# Problem details
Every line that holds the word "random" needs to be copied from the data below.

Source data:
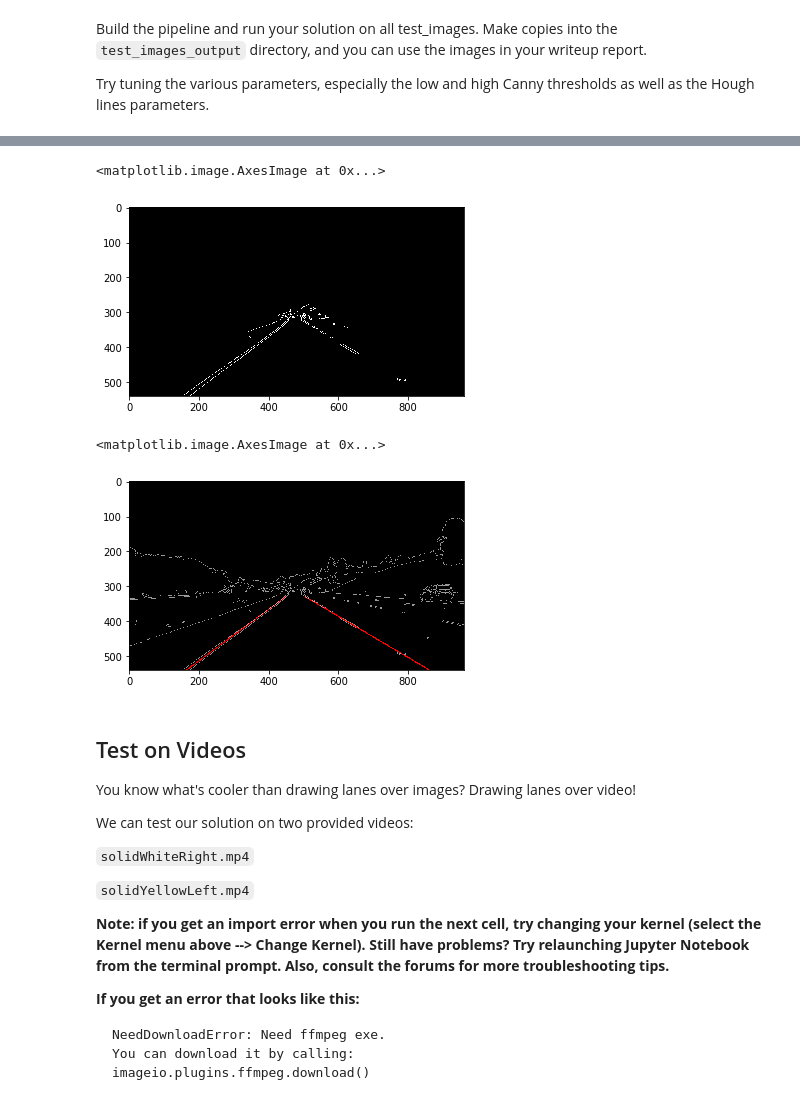
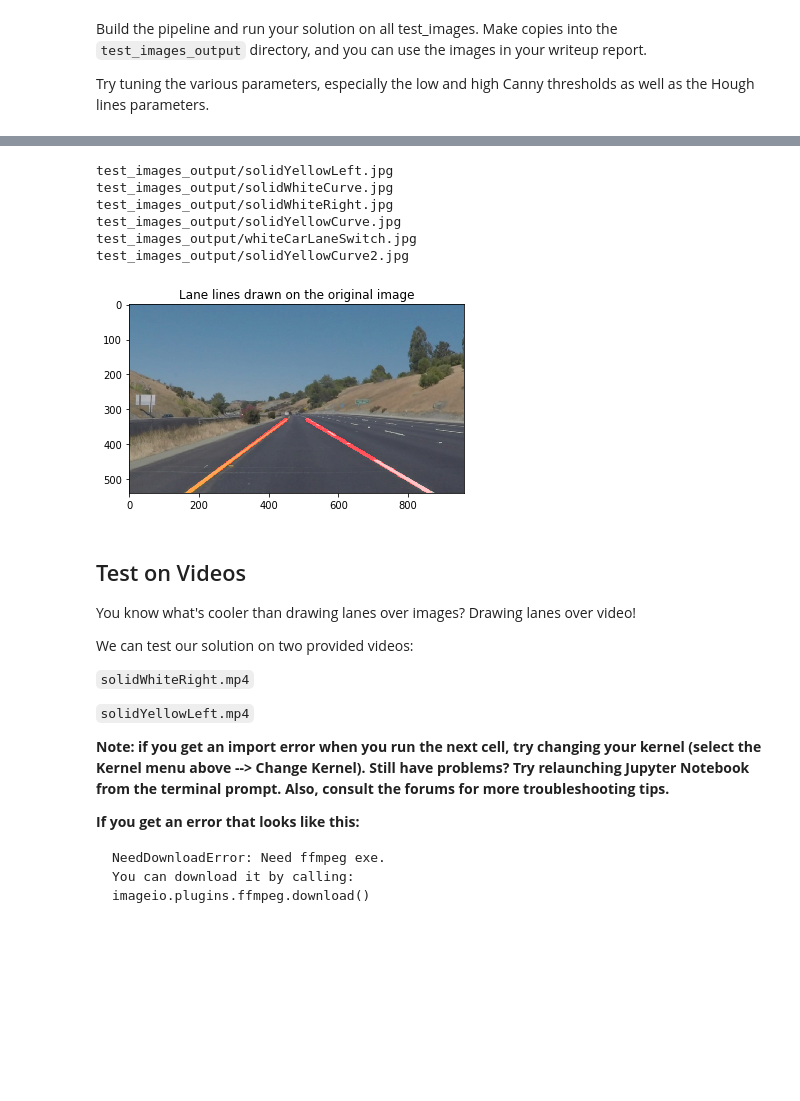
Before and after one commit to anichrome/SelfDrivingCarND-Finding-Lanes, a Jupyter notebook: P1.ipynb, the cells around one changed output, grey strips where cells are left out. Saved outputs shown, nothing was run; the diff lists cells and outputs as text; code cells hidden in the pictures; blank space fills up the shorter version.

Commit message:
write images to output folder

```diff
--- a/P1.ipynb
+++ b/P1.ipynb
@@ -49,10 +49,3 @@ import cv2
 %matplotlib inline
 # %% [markdown]
 ## Read in an Image
-# %%
-#reading in an image
-image = mpimg.imread('test_images/solidYellowCurve.jpg')
-
-#printing out some stats and plotting
-print('This image is:', type(image), 'with dimensions:', image.shape)
-plt.imshow(image)  # if you wanted to show a single color channel image called 'gray', for example, call as plt.imshow(gray, cmap='gray')
@@ -125,7 +114,7 @@ def region_of_interest(img, vertices):
     return masked_image
 
 
-def draw_lines(img, lines, color=[255, 0, 0], thickness=2):
+def draw_lines(img, lines, color=[255, 0, 0], thickness=10):
     """
     NOTE: this is the function you might want to use as a starting point once you want to
     average/extrapolate the line segments you detect to map out the full
@@ -196,7 +185,7 @@ def draw_lines(img, lines, color=[255, 0, 0], thickness=2):
 
     cv2.line(img, (int(x1Left), int(y1Left)), (int(x2Left), int(y2Left)), color, thickness)
     cv2.line(img, (int(x1Right), int(y1Right)), (int(x2Right), int(y2Right)), color, thickness)
-
+    return img
 
 def hough_lines(img, rho, theta, threshold, min_line_len, max_line_gap):
     """
@@ -206,12 +195,13 @@ def hough_lines(img, rho, theta, threshold, min_line_len, max_line_gap):
     """
     lines = cv2.HoughLinesP(img, rho, theta, threshold, np.array([]), minLineLength=min_line_len, maxLineGap=max_line_gap)
     line_img = np.zeros((img.shape[0], img.shape[1], 3), dtype=np.uint8)
-    draw_lines(line_img, lines)
-    return line_img
+    originalImageWithLines = draw_lines(line_img, lines)
+    return originalImageWithLines
 
 # Python 3 has support for cool math symbols.
 
-#def weighted_img(img, initial_img, α=0.8, β=1., γ=0.):
+def weighted_img(img, initial_img, alpha=0.8, beta=1., gamma=0.):
+
     """
     `img` is the output of the hough_lines(), An image with lines drawn on it.
     Should be a blank image (all black) with lines drawn on it.
@@ -223,7 +213,7 @@ def hough_lines(img, rho, theta, threshold, min_line_len, max_line_gap):
     initial_img * α + img * β + γ
     NOTE: initial_img and img must be the same shape!
     """
- #   return cv2.addWeighted(initial_img, α, img, β, γ)
+    return cv2.addWeighted(initial_img, alpha, img, beta, gamma)
 # %% [markdown]
 ## Test Images
 
@@ -277,26 +227,0 @@ This is the edge image
-# %%
-imshape = image.shape
-vertices = np.array([[(0,imshape[0]),(500, 270), (imshape[1], imshape[0]), (imshape[1],imshape[0])]], dtype=np.int32)
-maskedImage = region_of_interest(edgeImage, vertices)
-plt.imshow(maskedImage, cmap = plt.cm.gray)
-# %% [output]
-<matplotlib.image.AxesImage at 0x...>
-[figure, removed]
-# %%
-rho = 1
-theta = np.pi/180.0
-threshold = 5
-min_line_len = 35
-max_line_gap = 1
-
-imageCopyForLines = np.copy(image)*0
-lineImage = hough_lines(maskedImage, rho, theta, threshold, min_line_len, max_line_gap)
-
-color_edges = np.dstack((edgeImage, edgeImage, edgeImage))
-
-# Draw the lines on the edge image
-combo = cv2.addWeighted(color_edges, 0.6, lineImage, 1, 0)
-plt.imshow(combo)
-# %% [output]
-<matplotlib.image.AxesImage at 0x...>
-[figure, removed]
@@ -303,3 +265,27 @@ plt.imshow(combo)
+# %%
+import os
+listOfImages = os.listdir("test_images/")
+
+for image in listOfImages:
+    #reading in an image
+    inputImage = mpimg.imread('test_images/' + image)
+    plt.imshow(inputImage)  # if you wanted to show a single color channel image called 'gray', for example, call as plt.imshow(gray, cmap='gray')
+
+    imageWithLanesDrawn = laneDetectionPipeline(inputImage)
+
+    path = 'test_images_output/' + image
+    print path
+    plt.imshow(imageWithLanesDrawn)
+    plt.title('Lane lines drawn on the original image')
+    cv2.imwrite(path, imageWithLanesDrawn)
+# %% [output]
+test_images_output/solidYellowLeft.jpg
+test_images_output/solidWhiteCurve.jpg
+test_images_output/solidWhiteRight.jpg
+test_images_output/solidYellowCurve.jpg
+test_images_output/whiteCarLaneSwitch.jpg
+test_images_output/solidYellowCurve2.jpg
+[figure, added]
 # %% [markdown]
 ## Test on Videos
 
```
Also changed, not shown: parts of 9 cells of this notebook, 8 other files.
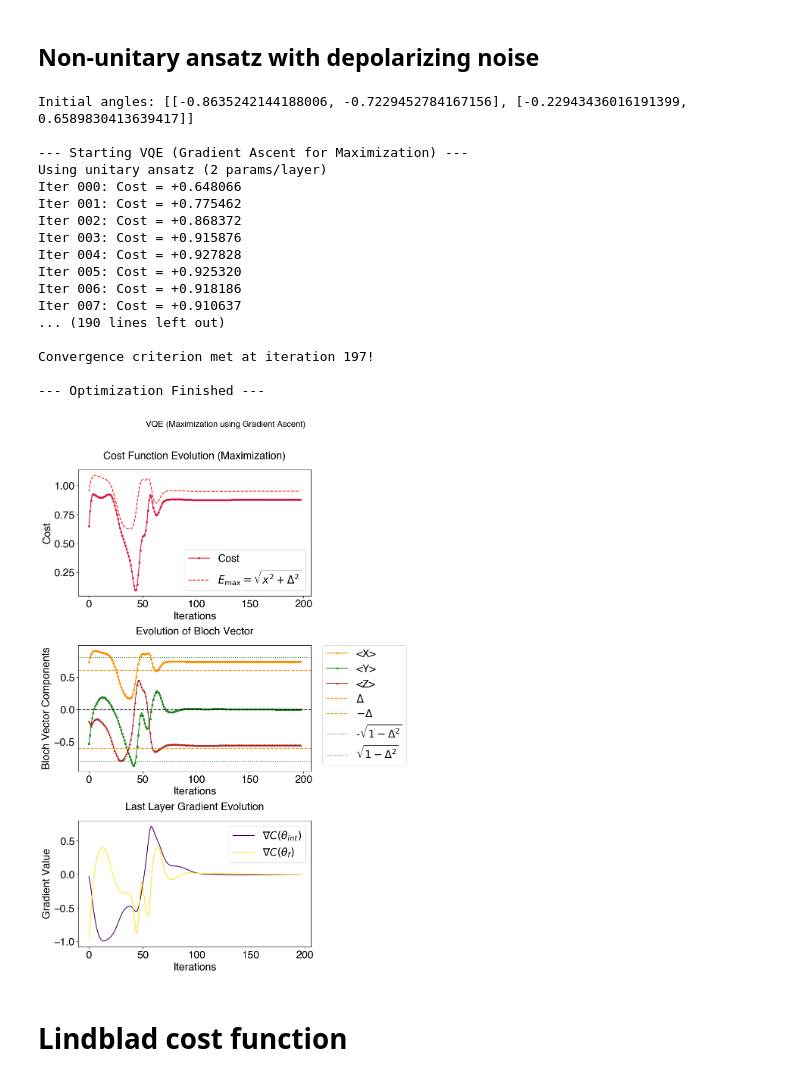
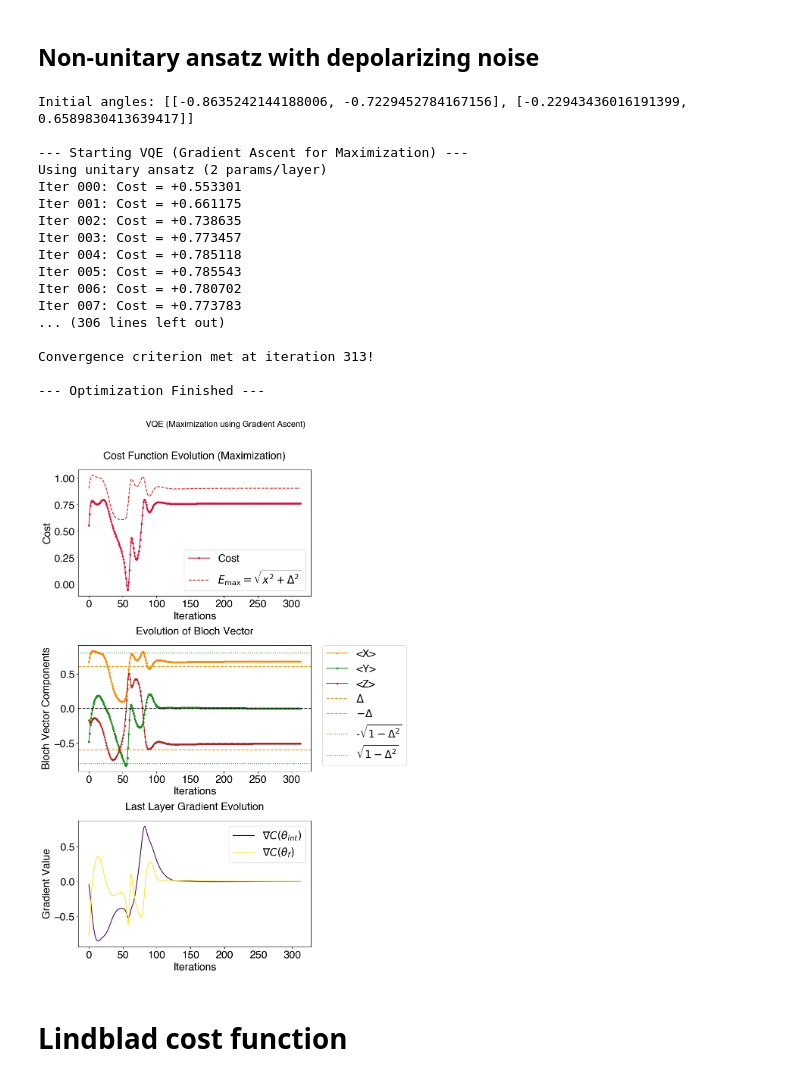
Before and after one commit to psasanka1729/VQA, a Jupyter notebook: [NOISY_AFM]find_ground_state_energy_cost_function.ipynb, the cells around one changed output. Cells and saved outputs as stored; diff of their text form; code cells hidden in the pictures.

```diff
--- a/[NOISY_AFM]find_ground_state_energy_cost_function.ipynb
+++ b/[NOISY_AFM]find_ground_state_energy_cost_function.ipynb
@@ -488,25 +488,29 @@ class NonUnitaryVQE:
             if not self.is_dissipative:
                 E_int, E_f = evolvers[0][l], evolvers[1][l]
 
-                # Grad theta_int
-                rho_pre_U = D @ rho_before_layer
-                x_pre_U, y_pre_U, z_pre_U = self._get_bloch_vector(self._unvectorize(rho_pre_U))
-                deriv_mat_local = x_pre_U * (y_pre_U * self.Z - z_pre_U * self.Y)
-                deriv_vec_local = self._vectorize(deriv_mat_local)
-                prop_from_int = D @ E_f
-                d_rho_final = propagator_after_layer @ prop_from_int @ deriv_vec_local
-                grads[l][0] = compute_gradient_from_drho(d_rho_final)
+                # --- Gradient for theta_int (matches unitary version) ---
+                y_before_gate = bloch_history[l][1]
+                z_before_gate = bloch_history[l][2]
+                x_for_hamiltonian = x_history[l]
+                d_rho_at_gate_mat = x_for_hamiltonian * (y_before_gate * self.Z - z_before_gate * self.Y)
+                d_rho_at_gate_vec = self._vectorize(d_rho_at_gate_mat)
+                propagate_superop = propagator_after_layer @ D @ E_f @ D
+                d_rho_final_vec_int = propagate_superop @ d_rho_at_gate_vec
+                grads[l][0] = compute_gradient_from_drho(d_rho_final_vec_int)
 
-                # Grad theta_f
-                rho_post_f = E_f @ E_int @ D @ rho_before_layer
-                deriv_vec_local = self._L_f_ansatz() @ rho_post_f
-                prop_from_f = D
-                d_rho_final = propagator_after_layer @ prop_from_f @ deriv_vec_local
-                grads[l][1] = compute_gradient_from_drho(d_rho_final)
+                # --- Gradient for theta_f (matches unitary version) ---
+                A_f = D
+                B_f = E_f @ D @ E_int @ D
+                L_f = self._L_f_ansatz()
+                dM_dtheta_f = A_f @ L_f @ B_f
+                d_rho_in_layer_f = dM_dtheta_f @ rho_before_layer
+                d_rho_final_vec_f = propagator_after_layer @ d_rho_in_layer_f
+                grads[l][1] = compute_gradient_from_drho(d_rho_final_vec_f)
 
             else:
                 E_int, E_f, E_rel, E_dep = evolvers[0][l], evolvers[1][l], evolvers[2][l], evolvers[3][l]
 
+                # --- Gradient for theta_int ---
                 rho_pre_int = D @ rho_before_layer
                 x_pre_int, y_pre_int, z_pre_int = self._get_bloch_vector(self._unvectorize(rho_pre_int))
                 deriv_mat_local = x_pre_int * (y_pre_int * self.Z - z_pre_int * self.Y)
@@ -515,18 +519,21 @@ class NonUnitaryVQE:
                 d_rho_final = propagator_after_layer @ prop_from_int @ deriv_vec_local
                 grads[l][0] = compute_gradient_from_drho(d_rho_final)
 
+                # --- Gradient for theta_f ---
                 rho_post_f = E_f @ D @ E_int @ D @ rho_before_layer
                 deriv_vec_local = self._L_f_ansatz() @ rho_post_f
                 prop_from_f = D @ E_dep @ D @ E_rel @ D
                 d_rho_final = propagator_after_layer @ prop_from_f @ deriv_vec_local
                 grads[l][1] = compute_gradient_from_drho(d_rho_final)
 
+                # --- Gradient for theta_rel ---
                 rho_post_rel = E_rel @ D @ E_f @ D @ E_int @ D @ rho_before_layer
                 deriv_vec_local = self._L_rel_ansatz() @ rho_post_rel
                 prop_from_rel = D @ E_dep @ D
                 d_rho_final = propagator_after_layer @ prop_from_rel @ deriv_vec_local
                 grads[l][2] = compute_gradient_from_drho(d_rho_final)
 
+                # --- Gradient for theta_dep ---
                 rho_post_dep = E_dep @ D @ E_rel @ D @ E_f @ D @ E_int @ D @ rho_before_layer
                 deriv_vec_local = self._L_dep_ansatz() @ rho_post_dep
                 prop_from_dep = D
@@ -556,7 +563,7 @@ class NonUnitaryVQE:
             x_history.append(x_current)
             bloch_history.append((x_current, y_current, z_current))
 
-            # This is the same x used in the simpler unitary program
+            # Apply gates with correct noise placement
             E_int = expm(theta_int * self._L_int_ansatz(x_current))
             E_f   = expm(theta_f   * self._L_f_ansatz())
 
@@ -565,11 +572,12 @@ class NonUnitaryVQE:
                 E_dep = expm(theta_dep * self._L_dep_ansatz())
                 M = D @ E_dep @ D @ E_rel @ D @ E_f @ D @ E_int @ D
             else:
-                U = E_f @ E_int
-                M = D @ U @ D
+                # Match unitary version: D @ E_f @ D @ E_int @ D
+                M = D @ E_f @ D @ E_int @ D
 
             rho_vec = M @ rho_vec
 
+            # Normalize density matrix
             rho_mat_temp = self._unvectorize(rho_vec)
             trace_val = np.trace(rho_mat_temp.toarray())
             if abs(trace_val) > 1e-12:
@@ -708,49 +716,49 @@ if __name__ == '__main__':
         Delta=0.6,
         gamma_r=0.0,  # Set to 0 for unitary behavior
         gamma_d=0.0,  # Set to 0 for unitary behavior
-        gamma_depol=0.005
+        gamma_depol=0.007
     )
 
     n_layers = 2
     np.random.seed(1729)
 
     # Dynamically determine number of parameters needed
     n_params = vqe.n_params
     initial_angles = [
         [np.random.uniform(-1.5, 1.5) for _ in range(n_params)]
         for _ in range(n_layers)
     ]
     print(f"Initial angles: {initial_angles}")
 
     best_angles, best_cost, cost_history, rho_history = vqe.run_vqa(
         n_layers=n_layers,
         initial_angles=initial_angles,
         learning_rate=0.1,
-        max_iterations=300,
+        max_iterations=500,
         tolerance=1e-7,
         clip_threshold=1.0
     )
 
     vqe.plot_results()
 # %% [output]
 Initial angles: [[-0.8635242144188006, -0.7229452784167156], [-0.22943436016191399, 0.6589830413639417]]
 
 --- Starting VQE (Gradient Ascent for Maximization) ---
 Using unitary ansatz (2 params/layer)
-Iter 000: Cost = +0.648066
-Iter 001: Cost = +0.775462
-Iter 002: Cost = +0.868372
-Iter 003: Cost = +0.915876
-Iter 004: Cost = +0.927828
-Iter 005: Cost = +0.925320
-Iter 006: Cost = +0.918186
-Iter 007: Cost = +0.910637
-... (190 lines left out)
+Iter 000: Cost = +0.553301
+Iter 001: Cost = +0.661175
+Iter 002: Cost = +0.738635
+Iter 003: Cost = +0.773457
+Iter 004: Cost = +0.785118
+Iter 005: Cost = +0.785543
+Iter 006: Cost = +0.780702
+Iter 007: Cost = +0.773783
+... (306 lines left out)
 
-Convergence criterion met at iteration 197!
+Convergence criterion met at iteration 313!
 
 --- Optimization Finished ---
-[figure, old version]
+[figure, new version]
 # %% [markdown]
 # Lindblad cost function
 # %%
```
Also changed, not shown: parts of 1 cell of this notebook.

# Result below
     np.random.seed(1729)
         [np.random.uniform(-1.5, 1.5) for _ in range(n_params)]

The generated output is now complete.